The pulse detonation engine, which has the potential to radically increase thermal efficiency, is one of the more exciting propulsion technologies being researched. However, Grönstedt says, there are still a number of important issues that need resolving. “For instance, you have to handle turbine cooling in an intermittent combustion environment,” he says. “Noise is also a challenge.”
But should these challenges be resolved, the environmental benefits will be considerable. “By combining the PDE with open rotor architectures, airframe developments such as blended wing bodies and reduced flight speeds, a 75 percent reduction in fuel burn per passenger-kilometer could be achieved by 2050 against the base year 2000,” says Grönstedt.
Such technologies would be a big step forward, but they are still variations on today’s internal combustion engines. So when will we be flying in “science fiction” solutions based on totally new and radical propulsion systems?
“There have been several super-radical concepts floated for the year 2050, but I don’t see a really major game-changer at this time,” says Grönstedt, explaining that the gas turbine’s advantage is still its colossal power density. “You can produce a fantastic amount of thrust at a very low weight, and that is very hard to match. It might be that in the year 2020 we will still use them, but we won’t invest as much in development because we are close to their limits in thermal and propulsion efficiency.”

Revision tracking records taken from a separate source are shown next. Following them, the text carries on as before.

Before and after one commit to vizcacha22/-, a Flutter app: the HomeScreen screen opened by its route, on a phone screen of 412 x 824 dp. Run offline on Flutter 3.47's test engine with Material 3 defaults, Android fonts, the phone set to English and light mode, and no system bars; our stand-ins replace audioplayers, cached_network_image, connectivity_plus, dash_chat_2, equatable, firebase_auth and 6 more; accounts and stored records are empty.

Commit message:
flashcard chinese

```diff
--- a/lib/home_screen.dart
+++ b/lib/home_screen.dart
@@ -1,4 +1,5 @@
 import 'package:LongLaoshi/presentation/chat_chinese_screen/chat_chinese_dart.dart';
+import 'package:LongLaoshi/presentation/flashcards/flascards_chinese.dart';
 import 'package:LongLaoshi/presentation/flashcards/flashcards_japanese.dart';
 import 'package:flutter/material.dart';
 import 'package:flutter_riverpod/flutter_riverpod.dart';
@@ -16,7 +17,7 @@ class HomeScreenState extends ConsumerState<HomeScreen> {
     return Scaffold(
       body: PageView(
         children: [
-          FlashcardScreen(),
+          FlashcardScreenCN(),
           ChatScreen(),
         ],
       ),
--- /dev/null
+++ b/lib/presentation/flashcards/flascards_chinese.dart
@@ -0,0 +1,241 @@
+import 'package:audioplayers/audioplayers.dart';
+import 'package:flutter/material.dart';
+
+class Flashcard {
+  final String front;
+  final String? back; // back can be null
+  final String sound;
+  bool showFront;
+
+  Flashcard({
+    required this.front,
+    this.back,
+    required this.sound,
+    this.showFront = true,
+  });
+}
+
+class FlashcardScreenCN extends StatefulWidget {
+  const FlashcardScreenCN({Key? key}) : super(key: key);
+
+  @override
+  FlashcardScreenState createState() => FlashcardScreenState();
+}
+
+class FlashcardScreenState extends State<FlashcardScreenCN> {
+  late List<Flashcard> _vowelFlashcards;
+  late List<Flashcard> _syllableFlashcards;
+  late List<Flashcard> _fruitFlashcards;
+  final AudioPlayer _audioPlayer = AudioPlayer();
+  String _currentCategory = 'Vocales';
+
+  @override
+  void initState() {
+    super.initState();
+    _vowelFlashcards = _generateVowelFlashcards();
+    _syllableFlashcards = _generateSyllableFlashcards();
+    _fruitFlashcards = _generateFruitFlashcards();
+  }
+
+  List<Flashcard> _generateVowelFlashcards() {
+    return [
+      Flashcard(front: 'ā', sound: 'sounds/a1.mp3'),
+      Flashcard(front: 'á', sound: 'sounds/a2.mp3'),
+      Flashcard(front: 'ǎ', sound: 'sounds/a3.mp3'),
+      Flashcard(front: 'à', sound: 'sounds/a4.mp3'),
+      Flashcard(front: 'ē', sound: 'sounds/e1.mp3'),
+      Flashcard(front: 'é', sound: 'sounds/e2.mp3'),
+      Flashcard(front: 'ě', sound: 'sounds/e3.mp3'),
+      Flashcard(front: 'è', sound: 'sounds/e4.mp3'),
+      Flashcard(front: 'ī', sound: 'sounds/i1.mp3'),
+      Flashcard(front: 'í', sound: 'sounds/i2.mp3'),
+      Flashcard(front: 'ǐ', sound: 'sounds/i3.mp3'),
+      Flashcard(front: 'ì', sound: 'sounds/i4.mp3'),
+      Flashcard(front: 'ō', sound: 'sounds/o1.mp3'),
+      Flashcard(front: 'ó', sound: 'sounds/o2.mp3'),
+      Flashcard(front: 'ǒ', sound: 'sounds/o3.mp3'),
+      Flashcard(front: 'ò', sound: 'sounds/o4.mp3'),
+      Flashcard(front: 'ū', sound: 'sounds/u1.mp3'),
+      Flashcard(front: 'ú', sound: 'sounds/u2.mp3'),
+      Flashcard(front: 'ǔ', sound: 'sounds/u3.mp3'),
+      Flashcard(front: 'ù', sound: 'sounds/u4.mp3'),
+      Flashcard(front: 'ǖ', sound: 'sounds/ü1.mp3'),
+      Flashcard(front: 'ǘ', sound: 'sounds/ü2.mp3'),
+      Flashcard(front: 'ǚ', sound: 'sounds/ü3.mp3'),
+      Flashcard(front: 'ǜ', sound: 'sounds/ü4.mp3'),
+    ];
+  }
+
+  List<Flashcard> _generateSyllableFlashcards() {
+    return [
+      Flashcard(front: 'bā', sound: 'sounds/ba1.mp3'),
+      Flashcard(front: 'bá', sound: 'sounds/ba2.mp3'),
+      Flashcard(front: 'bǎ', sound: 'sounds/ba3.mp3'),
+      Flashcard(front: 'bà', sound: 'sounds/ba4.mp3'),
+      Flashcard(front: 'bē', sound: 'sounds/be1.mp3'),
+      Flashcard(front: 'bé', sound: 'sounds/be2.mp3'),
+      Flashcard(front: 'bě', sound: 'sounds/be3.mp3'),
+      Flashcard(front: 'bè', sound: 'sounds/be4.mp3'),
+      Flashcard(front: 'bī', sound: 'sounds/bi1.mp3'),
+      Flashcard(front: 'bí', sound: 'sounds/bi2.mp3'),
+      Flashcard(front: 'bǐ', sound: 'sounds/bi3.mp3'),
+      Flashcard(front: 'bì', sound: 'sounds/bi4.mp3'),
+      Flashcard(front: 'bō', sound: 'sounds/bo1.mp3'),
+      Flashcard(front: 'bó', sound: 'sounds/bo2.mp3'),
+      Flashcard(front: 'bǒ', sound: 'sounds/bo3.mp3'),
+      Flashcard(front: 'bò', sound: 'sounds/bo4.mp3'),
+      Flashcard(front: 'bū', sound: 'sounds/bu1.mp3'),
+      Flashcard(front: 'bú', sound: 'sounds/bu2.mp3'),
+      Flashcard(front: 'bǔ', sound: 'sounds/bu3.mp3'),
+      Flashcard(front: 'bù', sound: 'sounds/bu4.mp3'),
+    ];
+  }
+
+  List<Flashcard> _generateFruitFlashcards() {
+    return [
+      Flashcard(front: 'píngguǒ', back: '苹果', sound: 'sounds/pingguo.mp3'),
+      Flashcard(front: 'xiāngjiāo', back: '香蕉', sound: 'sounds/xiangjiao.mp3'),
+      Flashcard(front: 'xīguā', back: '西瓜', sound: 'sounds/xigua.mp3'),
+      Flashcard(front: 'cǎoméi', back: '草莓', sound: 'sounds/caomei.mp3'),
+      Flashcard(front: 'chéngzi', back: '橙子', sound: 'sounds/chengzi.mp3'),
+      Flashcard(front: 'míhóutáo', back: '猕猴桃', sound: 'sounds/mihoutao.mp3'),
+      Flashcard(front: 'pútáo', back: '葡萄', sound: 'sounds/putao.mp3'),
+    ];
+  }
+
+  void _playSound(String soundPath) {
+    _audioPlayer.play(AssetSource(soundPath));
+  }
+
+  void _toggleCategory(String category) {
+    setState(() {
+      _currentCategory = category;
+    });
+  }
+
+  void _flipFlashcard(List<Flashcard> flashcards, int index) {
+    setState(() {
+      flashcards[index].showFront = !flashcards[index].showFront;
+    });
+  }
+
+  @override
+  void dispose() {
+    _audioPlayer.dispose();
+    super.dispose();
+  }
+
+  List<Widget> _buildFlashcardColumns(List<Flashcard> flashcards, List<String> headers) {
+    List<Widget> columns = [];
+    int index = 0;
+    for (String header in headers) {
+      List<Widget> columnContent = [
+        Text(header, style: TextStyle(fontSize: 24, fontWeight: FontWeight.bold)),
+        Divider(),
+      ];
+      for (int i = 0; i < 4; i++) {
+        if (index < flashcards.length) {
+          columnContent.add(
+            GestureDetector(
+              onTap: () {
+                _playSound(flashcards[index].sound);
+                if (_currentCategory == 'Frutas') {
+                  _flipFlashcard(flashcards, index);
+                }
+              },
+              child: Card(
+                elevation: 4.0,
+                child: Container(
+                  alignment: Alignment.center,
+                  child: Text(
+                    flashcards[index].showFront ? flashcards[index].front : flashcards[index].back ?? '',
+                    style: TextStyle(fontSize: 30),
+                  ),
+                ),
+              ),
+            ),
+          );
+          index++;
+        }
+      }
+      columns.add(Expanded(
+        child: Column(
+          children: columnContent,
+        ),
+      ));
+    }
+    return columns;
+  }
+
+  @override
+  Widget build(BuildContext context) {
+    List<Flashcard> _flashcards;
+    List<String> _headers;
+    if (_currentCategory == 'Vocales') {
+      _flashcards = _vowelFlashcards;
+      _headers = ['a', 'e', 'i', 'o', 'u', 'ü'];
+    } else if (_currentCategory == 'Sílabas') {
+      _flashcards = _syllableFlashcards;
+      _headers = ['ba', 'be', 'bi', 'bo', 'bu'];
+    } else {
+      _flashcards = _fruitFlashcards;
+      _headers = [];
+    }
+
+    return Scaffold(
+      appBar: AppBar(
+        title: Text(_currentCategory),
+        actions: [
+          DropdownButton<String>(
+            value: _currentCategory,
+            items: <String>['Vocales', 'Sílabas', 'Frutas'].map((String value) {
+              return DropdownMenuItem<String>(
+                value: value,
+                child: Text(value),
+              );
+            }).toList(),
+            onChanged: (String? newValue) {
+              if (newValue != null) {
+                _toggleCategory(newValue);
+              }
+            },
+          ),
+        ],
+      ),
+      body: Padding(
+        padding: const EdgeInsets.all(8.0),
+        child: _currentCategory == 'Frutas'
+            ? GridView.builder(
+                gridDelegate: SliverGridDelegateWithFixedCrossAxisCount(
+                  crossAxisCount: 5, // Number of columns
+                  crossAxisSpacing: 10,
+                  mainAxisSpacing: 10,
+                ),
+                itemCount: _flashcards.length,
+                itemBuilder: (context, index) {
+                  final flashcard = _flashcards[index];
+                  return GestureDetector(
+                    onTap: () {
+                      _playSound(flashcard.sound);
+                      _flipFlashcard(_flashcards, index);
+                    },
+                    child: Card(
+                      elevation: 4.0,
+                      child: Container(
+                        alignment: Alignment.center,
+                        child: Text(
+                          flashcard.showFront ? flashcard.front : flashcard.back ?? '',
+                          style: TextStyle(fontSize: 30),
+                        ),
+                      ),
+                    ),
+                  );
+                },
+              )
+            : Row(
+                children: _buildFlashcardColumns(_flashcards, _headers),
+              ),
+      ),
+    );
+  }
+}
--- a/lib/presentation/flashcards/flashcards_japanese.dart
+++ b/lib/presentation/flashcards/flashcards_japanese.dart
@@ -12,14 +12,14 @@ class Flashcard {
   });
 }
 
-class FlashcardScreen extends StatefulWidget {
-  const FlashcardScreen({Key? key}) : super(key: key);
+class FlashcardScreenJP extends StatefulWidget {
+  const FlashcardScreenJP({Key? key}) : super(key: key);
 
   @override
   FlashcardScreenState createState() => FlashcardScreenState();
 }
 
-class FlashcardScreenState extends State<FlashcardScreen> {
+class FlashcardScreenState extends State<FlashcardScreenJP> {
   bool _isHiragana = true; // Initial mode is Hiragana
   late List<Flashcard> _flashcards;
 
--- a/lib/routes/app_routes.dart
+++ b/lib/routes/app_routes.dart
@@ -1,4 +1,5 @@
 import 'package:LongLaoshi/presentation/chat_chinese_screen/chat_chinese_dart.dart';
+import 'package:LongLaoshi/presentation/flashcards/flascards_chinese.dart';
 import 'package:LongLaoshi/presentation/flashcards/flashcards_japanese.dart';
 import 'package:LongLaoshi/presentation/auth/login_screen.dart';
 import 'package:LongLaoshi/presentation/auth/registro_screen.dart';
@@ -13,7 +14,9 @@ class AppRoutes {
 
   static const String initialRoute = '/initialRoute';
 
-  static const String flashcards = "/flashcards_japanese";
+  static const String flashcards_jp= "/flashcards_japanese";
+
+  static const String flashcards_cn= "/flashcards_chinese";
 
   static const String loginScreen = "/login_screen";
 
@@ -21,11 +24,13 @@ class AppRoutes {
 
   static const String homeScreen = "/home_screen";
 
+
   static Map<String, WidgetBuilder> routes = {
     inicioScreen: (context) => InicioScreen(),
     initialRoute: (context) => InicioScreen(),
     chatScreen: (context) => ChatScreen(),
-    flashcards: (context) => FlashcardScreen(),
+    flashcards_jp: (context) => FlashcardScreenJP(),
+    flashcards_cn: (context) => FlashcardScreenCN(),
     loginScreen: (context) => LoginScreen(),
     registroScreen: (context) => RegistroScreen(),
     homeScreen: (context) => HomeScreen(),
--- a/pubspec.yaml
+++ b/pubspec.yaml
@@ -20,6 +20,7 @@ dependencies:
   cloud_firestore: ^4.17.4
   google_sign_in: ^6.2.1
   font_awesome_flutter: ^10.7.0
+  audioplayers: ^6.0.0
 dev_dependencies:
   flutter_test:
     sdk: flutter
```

Perhaps there is no need to actually replace the internal combustion engine. “The way I see a greening of aviation is through radical improvements in energy efficiency and full implementation of the use of biofuels,” says Grönstedt. “Algae could provide a solution to produce the necessary amounts of biofuels without competing with food production. But this requires that current technical obstacles are overcome.”
Open rotor engines: Also known as propfans and ultra-high bypass engines, open rotor engines offer the fuel economy of a turboprop with the speed and performance of a turbofan. Patented in 1979, open rotor engines have the potential to deliver fuel savings of around 30 percent, but they are noisier than other engine types.
Pulse detonation engines: First considered more than 70 years ago, the pulse detonation engine (PDE) concept uses detonation waves to combust the fuel and oxidizer mixture. Instead of burning fuel, it explodes it. In theory, PDE could power aircraft to speeds of around Mach 5, although to date no practical engine has been put into production. Challenges to PDE are noise and vibration.
Intercooled recuperated engine: The integration into the aircraft engine of an intercooler and a recuperator, or heat exchanger, makes it possible to recover heat from the hot exhausts to the combustion chamber and to decrease the temperature rise of the burner. This can contribute to fuel savings of around 30 percent and at the same time reduce NOX and noise levels.
Renewable fuels: Jatropha, a weed-like plant that grows on barren land, is being hailed as a potential source of jet fuel. Several airlines have successfully tested the oil produced from jatropha seeds, which, it is claimed, offers greenhouse gas reductions of up to 60 percent compared with petroleum-based jet fuel. In June 2011 a Gulfstream G450 powered by equal amounts of traditional fuel and camelina-based biofuel made the first-ever transatlantic biofuel-powered flight.
Originally published in Metalworking World 1.2012, a business magazine published by Sandvik Coromant.
Text: David Wiles
Photo: Getty Images